As to modernity, it should be noted that in some respects Adams anticipated the French "Annales" school of methodology, particularly that of Fernand Braudel. For Adams too became convinced that history begins not so much with a story as a setting. Thus the first six chapters of his "History" provide a descriptive account of climate, soil, geography, population, habits, attitudes, and manners of America and its people in the year 1800. These conditions would be decisive in shaping an American character that wanted most of all to be left alone, untroubled by politics and free of Old World conflicts. Unlike the "Annales" scholar, however, Adams turns to events to show why history would intrude upon the lives of Americans and force them to confront a world of challenge and change. Adams also aimed to show how theory yielded at every turn to events and principles surrendered to circumstances. In Adams' view, history played havoc with American political thought, and the Constitution, originally founded to control power, simply followed the logic of power in the hands of the dominant political party.
Nothing more appalled Adams than to observe statesmen enunciating one set of principles when out of office and, once in the White House, embarking upon an entirely different course of action. Thus Jefferson the Philosopher and Jefferson the President become almost separate entities. The Philosopher wanted to preserve the values of rural life in the name of Republican simplicity, restrict the power of the national government in the interest of human liberty, and uphold the principle of state sovereignty as the best guardian of the will of the majority. The Philosopher also distrusted the power of the Executive and Supreme Court, and he called for a reduction in taxes and the national debt and elimination of the tariff and the Bank of the United States. Jefferson the President, however, violated his own principles in allowing the old Federalist banking system to remain and the debt to increase, in failing to revise the Judiciary Act, and most of all in negotiating the Louisiana Purchase without the advice and consent of Congress, a move that boldly expanded executive power and negated the Philosopher's own strict construction of the Constitution. Jefferson even went so far as to suggest changing the Constitution in order to create an annual fund for public works, arts, education, and for promoting manufacturing.
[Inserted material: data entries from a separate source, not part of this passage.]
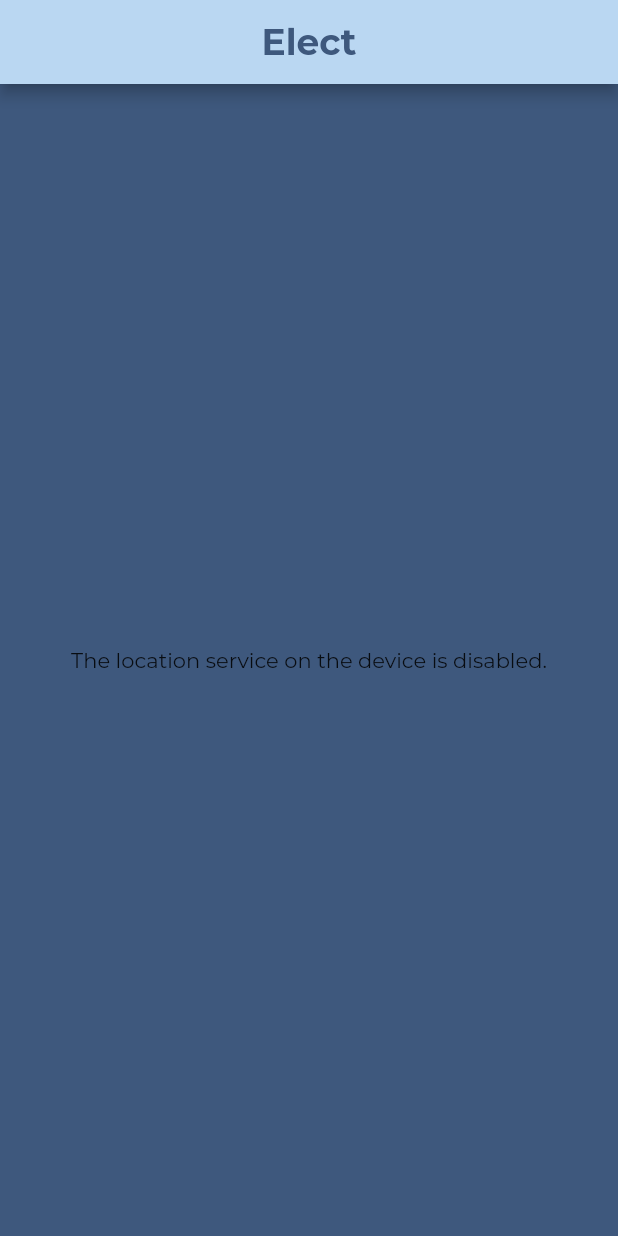
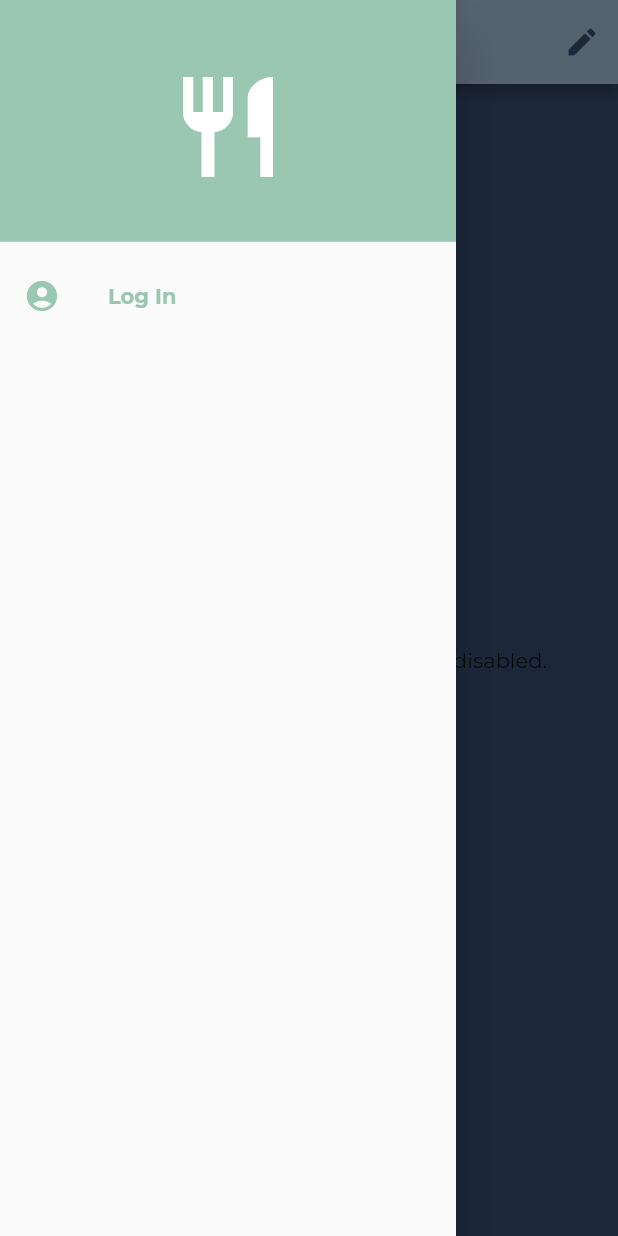
Before and after one commit to elect-for-the-indecisive/elect, a Flutter app: the screen it shows after launch, with the side drawer open (before the commit the screen has no drawer), on a phone screen of 412 x 824 dp. Run offline on Flutter 3.47's test engine with Material 2 defaults, Android fonts, the phone set to English and light mode, and no system bars; our stand-ins replace geolocator; missing offline and left inert: flutter_spinning_wheel.

```diff
--- a/lib/elector.dart
+++ b/lib/elector.dart
@@ -3,7 +3,7 @@ import 'dart:async';
 import 'package:flutter/material.dart';
 import 'package:flutter_spinning_wheel/flutter_spinning_wheel.dart';
 
-import './main.dart';
+import './restaurants.dart';
 
 // Elector is a stateful widget
 class Elector extends StatefulWidget {
@@ -79,9 +79,8 @@ class WheelStatus extends StatelessWidget {
       child: Text(
         '${restaurants[selected].name}',
         style: TextStyle(
-          fontSize: 20.0,
+          fontSize: 24.0,
           color: Color(0xffBAD7F2),
-          fontWeight: FontWeight.w100,
         ),
       ),
     );
--- a/lib/main.dart
+++ b/lib/main.dart
@@ -1,78 +1,45 @@
 import 'dart:async';
-import 'dart:convert';
 
 import 'package:elect/elector.dart';
 import 'package:flutter/material.dart';
-import 'package:http/http.dart' as http;
-import 'package:flutter/services.dart' show rootBundle;
-import 'package:geolocator/geolocator.dart';
+
+import './restaurants.dart';
 
 // render our app
 void main() {
   runApp(App());
 }
 
-// this function gets a list of Restuarant objects from the Places API
-Future<List<Restaurant>> fetchRestaurants() async {
-  Position position = await Geolocator()
-      .getCurrentPosition(desiredAccuracy: LocationAccuracy.high);
-  String location = '${position.latitude},${position.longitude}';
-  // load api key from secrets.json file
-  String secrets = await rootBundle.loadString('assets/secrets.json');
-  String apiKey = json.decode(secrets)['google_maps_api_key'];
-  // set up the URI for the places API
-  var uri =
-      Uri.https('maps.googleapis.com', '/maps/api/place/nearbysearch/json', {
-    'location': location,
-    'radius': '2000',
-    'type': 'restaurant',
-    'keyword': 'restaurant',
-    'key': '$apiKey'
-  }).toString();
-  print(uri);
-  // send an http request using http.get
-  // http.get returns a future that contains a response
-  final response = await http.get(uri);
-  // if we get a response, return a list of restaurants
-  // otherwise, throw an error
-  if (response.statusCode == 200) {
-    // convert the response body into a JSON map
-    var data = json.decode(response.body);
-    // get the restaurants from the JSON data
-    var restaurantsJson = data['results'] as List;
-    // map through the restaurants and create a list of Restaurant objects
-    List<Restaurant> restaurantsList = restaurantsJson
-        .map<Restaurant>((restaurant) => Restaurant.fromJson(restaurant))
-        .toList();
-    return restaurantsList;
-  } else {
-    throw Exception('Failed to load restaurants');
-  }
-}
-
-// this is a class that contains the data from an http request to the places api
-// an instance of this class is a plain old dart object for a particular restaurant
-class Restaurant {
-  final String name;
-
-  Restaurant({this.name});
-
-  // this is factory constructor that creates a Restaurant from JSON
-  factory Restaurant.fromJson(Map<String, dynamic> json) {
-    return Restaurant(
-      name: json['name'],
+class App extends StatelessWidget {
+  @override
+  Widget build(BuildContext context) {
+    return MaterialApp(
+      theme: ThemeData(fontFamily: 'Montserrat'),
+      home: Home(),
     );
   }
 }
 
-class App extends StatefulWidget {
+class Home extends StatefulWidget {
   @override
-  _AppState createState() => _AppState();
+  _HomeState createState() => _HomeState();
 }
 
-class _AppState extends State<App> {
+class _HomeState extends State<Home> {
   // the state will take in a list of Restaurant objects
   Future<List<Restaurant>> restaurants;
+
+  _showFiltersDialog() {
+    showDialog(
+      context: context,
+      builder: (BuildContext context) {
+        return SimpleDialog(
+          title: Text('Filters'),
+          children: [Text('Radius')],
+        );
+      },
+    );
+  }
 
   // fetch the restaurants using the fetchRestaurants function
   @override
@@ -83,9 +50,7 @@ class _AppState extends State<App> {
 
   @override
   Widget build(BuildContext context) {
-    return MaterialApp(
-      theme: ThemeData(fontFamily: 'Montserrat'),
-      home: Scaffold(
+    return Scaffold(
       backgroundColor: Color(0xff3E587D),
       appBar: AppBar(
         backgroundColor: Color(0xffBAD7F2),
@@ -97,6 +62,19 @@ class _AppState extends State<App> {
               fontWeight: FontWeight.bold),
         ),
         centerTitle: true,
+        actions: [
+          new IconButton(
+            icon: Icon(Icons.edit), //filter_list
+            onPressed: () => _showFiltersDialog(),
+          )
+        ],
+        leading: Builder(
+          builder: (context) => IconButton(
+            icon: Icon(Icons.menu),
+            onPressed: () => Scaffold.of(context).openDrawer(),
+          ),
+        ),
+        iconTheme: IconThemeData(color: Color(0xff3E587D)),
       ),
       body: Center(
         child:
@@ -122,6 +100,36 @@ class _AppState extends State<App> {
                   return CircularProgressIndicator();
             }),
       ),
+      drawer: Drawer(
+        child: ListView(
+          padding: EdgeInsets.zero,
+          children: [
+            DrawerHeader(
+              child: Icon(
+                Icons.restaurant,
+                size: 80,
+                color: Color(0xffffffff),
+              ),
+              decoration: BoxDecoration(color: Color(0xff99C7B1)),
+            ),
+            ListTile(
+              leading: Icon(
+                Icons.account_circle,
+                color: Color(0xff99C7B1),
+              ),
+              title: Text(
+                'Log In',
+                style: TextStyle(
+                  fontWeight: FontWeight.bold,
+                  color: Color(0xff99C7B1),
+                ),
+              ),
+              onTap: () {
+                // Update the state of the app
+              },
+            ),
+          ],
+        ),
       ),
     );
   }
```
Also changed, not shown: lib/restaurants.dart (added, +58 -0 lines). Lines whose indentation alone changed are shown as unchanged.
Today libertarian conservatives have become impatient with President Reagan for allowing many programs to stand that he had promised to eliminate. In the 19th Century Adams was not opposed to such federal programs--indeed his ancestors, Presidents John Adams and John Quincy Adams, advocated them. What he wanted was statesmen with a consistent theory of government so that principle would guide conduct and theory control power. Instead he observed in Jefferson's America politicians of both parties who "care nothing for fine-spun theories of what government might or might not do, providing government did what they wanted."
In his chapters on James Madison's two administrations Adams take pains to show that the War of 1812 should not have happened. He also takes pleasure in showing how Madison, like Jefferson, violated his own principle of state sovereignty by imposing a maritime embargo on a reluctant nation. The two Virginian Presidents also had to compromise their old classical aversion to war and standing armies, which once had been seen as the beginning of imperialism and the end of Republicanism. Again and again the forces of history compelled Americans to abandon old doctrines, but between 1800 and 1816 not one important thinker came forward with a new theory of politics.
Like Alexis de Tocqueville, Adams came to recognize that it was not politics and government that explained America but society and its people. And he too remained uncertain about the prospect of a society that assumed it could live by bread alone. "What interests were to vivify a society so vast and uniform?" Adams asked on the last page of his masterpiece. "What ideals were to ennoble it? What object, besides physical comfort, must a democratic continent aspire to attain?"
This present two-volume reprint of Adams' original nine-volume work comes as another handsome edition of The Library of America. It is monumental history written with epigrammatical brilliance.